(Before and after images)
--*--

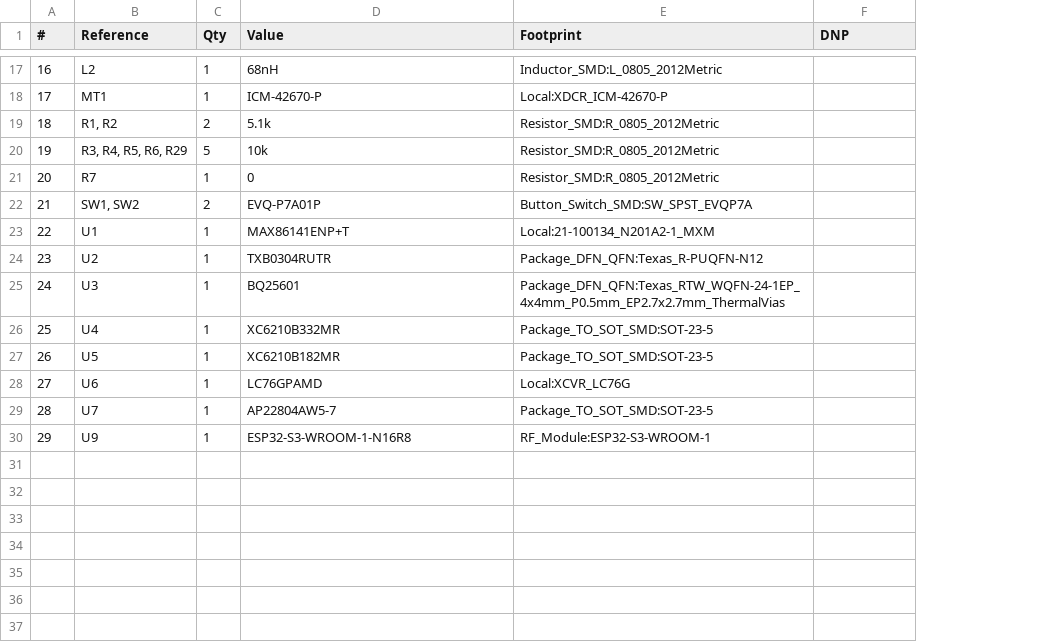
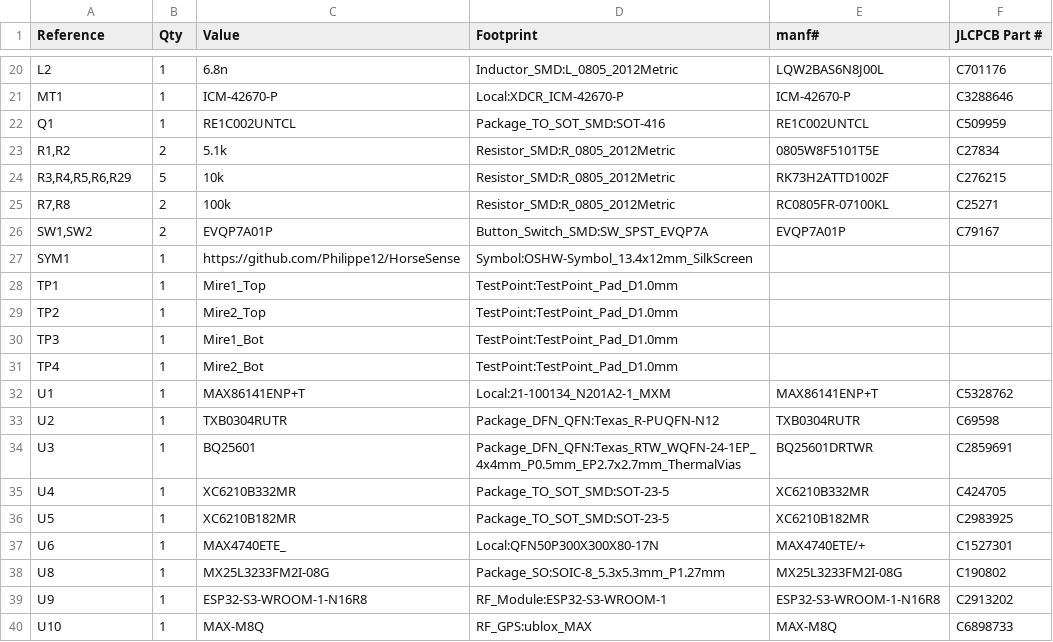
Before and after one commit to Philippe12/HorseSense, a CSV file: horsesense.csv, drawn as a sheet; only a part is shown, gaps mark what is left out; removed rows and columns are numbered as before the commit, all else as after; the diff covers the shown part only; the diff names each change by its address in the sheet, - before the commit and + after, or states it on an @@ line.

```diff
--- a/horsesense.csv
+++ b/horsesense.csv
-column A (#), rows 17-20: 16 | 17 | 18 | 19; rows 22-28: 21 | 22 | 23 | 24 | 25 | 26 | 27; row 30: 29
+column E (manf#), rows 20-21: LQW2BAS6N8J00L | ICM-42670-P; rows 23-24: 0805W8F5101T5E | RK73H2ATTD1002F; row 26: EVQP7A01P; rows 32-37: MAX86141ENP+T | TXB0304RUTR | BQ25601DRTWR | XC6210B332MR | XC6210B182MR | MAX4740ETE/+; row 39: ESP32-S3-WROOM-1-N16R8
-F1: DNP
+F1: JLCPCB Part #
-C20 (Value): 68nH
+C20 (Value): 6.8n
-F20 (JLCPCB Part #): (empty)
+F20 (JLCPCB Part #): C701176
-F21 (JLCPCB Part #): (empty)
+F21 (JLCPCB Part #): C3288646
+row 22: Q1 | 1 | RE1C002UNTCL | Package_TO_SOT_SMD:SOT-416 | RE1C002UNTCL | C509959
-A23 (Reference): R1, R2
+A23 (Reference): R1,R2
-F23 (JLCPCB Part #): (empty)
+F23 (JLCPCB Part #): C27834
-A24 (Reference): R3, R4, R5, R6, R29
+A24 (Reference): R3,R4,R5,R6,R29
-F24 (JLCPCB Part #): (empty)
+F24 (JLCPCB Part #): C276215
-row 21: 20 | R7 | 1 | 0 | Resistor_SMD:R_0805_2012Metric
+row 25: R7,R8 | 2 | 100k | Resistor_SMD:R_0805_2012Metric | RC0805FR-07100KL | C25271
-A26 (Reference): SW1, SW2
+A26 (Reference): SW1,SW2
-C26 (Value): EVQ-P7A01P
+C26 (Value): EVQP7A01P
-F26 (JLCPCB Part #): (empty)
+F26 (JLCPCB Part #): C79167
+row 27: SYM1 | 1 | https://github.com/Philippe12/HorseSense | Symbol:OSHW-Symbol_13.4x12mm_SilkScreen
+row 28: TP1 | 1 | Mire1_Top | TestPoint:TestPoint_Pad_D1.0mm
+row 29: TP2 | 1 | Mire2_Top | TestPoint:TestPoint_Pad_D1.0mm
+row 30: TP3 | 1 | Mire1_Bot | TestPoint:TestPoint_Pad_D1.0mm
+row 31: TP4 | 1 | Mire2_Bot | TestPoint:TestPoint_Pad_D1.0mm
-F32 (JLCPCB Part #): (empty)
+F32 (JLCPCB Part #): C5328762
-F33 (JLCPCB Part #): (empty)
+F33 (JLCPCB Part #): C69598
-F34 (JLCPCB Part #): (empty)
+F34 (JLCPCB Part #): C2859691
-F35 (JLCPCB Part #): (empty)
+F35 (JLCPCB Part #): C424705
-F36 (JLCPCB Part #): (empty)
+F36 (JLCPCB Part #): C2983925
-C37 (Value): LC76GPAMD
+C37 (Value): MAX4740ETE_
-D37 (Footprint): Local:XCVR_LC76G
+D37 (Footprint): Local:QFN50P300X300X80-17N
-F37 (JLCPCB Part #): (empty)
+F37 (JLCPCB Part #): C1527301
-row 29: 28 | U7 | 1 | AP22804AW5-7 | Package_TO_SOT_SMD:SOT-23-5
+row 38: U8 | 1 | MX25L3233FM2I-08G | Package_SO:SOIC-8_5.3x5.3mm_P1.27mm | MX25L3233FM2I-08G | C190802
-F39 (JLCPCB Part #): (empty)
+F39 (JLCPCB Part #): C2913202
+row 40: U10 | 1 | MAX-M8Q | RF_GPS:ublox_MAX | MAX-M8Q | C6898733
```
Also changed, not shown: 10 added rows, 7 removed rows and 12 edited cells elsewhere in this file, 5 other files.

--*--

* **WHAT TO WORK ON**: The word "Local" appears in some lines of the records. Please work out how many and reply with that number only.

* **SOLUTION BELOW**: 2